• [What the task asks] What lines in the records below hold the string "that"? Please show them.

• [Input data]
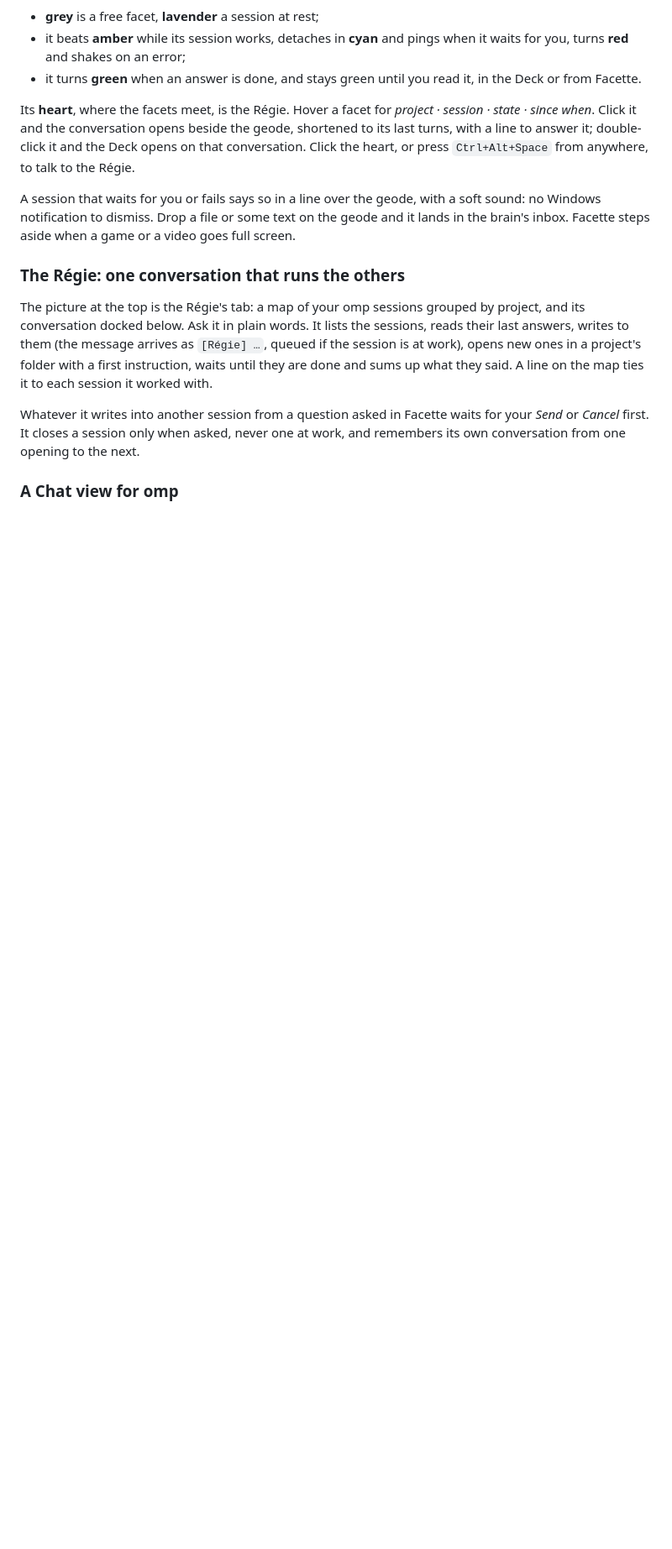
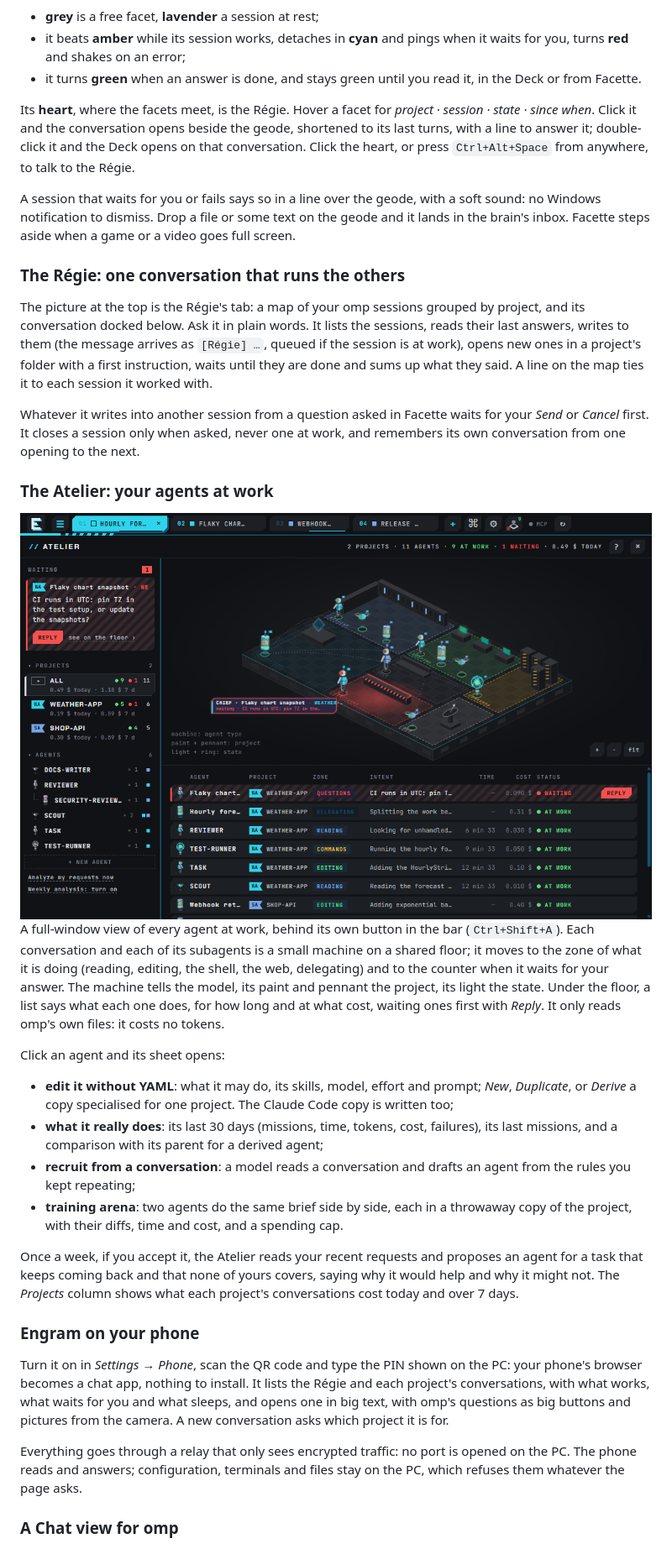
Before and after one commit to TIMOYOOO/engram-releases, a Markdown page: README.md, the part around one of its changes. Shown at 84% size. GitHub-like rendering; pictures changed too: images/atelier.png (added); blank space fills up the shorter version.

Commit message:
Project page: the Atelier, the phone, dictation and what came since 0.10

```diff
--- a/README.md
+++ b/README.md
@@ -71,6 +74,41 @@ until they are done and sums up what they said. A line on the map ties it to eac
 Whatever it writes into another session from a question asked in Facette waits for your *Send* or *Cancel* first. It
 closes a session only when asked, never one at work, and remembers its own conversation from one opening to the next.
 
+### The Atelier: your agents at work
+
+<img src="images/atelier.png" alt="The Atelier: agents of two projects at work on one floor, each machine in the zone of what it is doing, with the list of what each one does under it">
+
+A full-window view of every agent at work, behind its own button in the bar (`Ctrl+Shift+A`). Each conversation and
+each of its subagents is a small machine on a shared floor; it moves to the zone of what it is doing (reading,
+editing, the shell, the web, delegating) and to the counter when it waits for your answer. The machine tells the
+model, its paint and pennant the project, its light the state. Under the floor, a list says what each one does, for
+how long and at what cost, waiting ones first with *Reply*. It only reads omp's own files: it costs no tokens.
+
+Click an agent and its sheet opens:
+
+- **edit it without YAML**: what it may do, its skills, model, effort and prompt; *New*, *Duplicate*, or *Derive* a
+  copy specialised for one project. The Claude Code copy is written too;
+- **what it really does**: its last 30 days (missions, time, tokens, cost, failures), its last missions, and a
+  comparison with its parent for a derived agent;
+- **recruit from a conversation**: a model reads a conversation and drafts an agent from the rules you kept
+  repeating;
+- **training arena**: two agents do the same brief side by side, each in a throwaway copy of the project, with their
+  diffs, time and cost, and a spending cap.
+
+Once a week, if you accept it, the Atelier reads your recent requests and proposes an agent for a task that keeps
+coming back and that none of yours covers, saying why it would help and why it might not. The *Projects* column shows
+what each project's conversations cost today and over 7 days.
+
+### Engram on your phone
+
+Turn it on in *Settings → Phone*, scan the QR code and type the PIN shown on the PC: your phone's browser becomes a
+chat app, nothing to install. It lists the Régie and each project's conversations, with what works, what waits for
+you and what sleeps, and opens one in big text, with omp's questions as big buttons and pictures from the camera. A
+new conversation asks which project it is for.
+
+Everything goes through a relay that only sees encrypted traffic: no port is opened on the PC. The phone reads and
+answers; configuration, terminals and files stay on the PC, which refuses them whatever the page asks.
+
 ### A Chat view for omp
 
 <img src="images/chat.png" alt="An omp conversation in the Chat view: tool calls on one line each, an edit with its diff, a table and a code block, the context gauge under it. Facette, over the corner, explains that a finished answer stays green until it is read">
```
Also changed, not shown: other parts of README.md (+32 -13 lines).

• [Your solution]
+Once a week, if you accept it, the Atelier reads your recent requests and proposes an agent for a task that keeps
+coming back and that none of yours covers, saying why it would help and why it might not. The *Projects* column shows
+Everything goes through a relay that only sees encrypted traffic: no port is opened on the PC. The phone reads and
 <img src="images/chat.png" alt="An omp conversation in the Chat view: tool calls on one line each, an edit with its diff, a table and a code block, the context gauge under it. Facette, over the corner, explains that a finished answer stays green until it is read">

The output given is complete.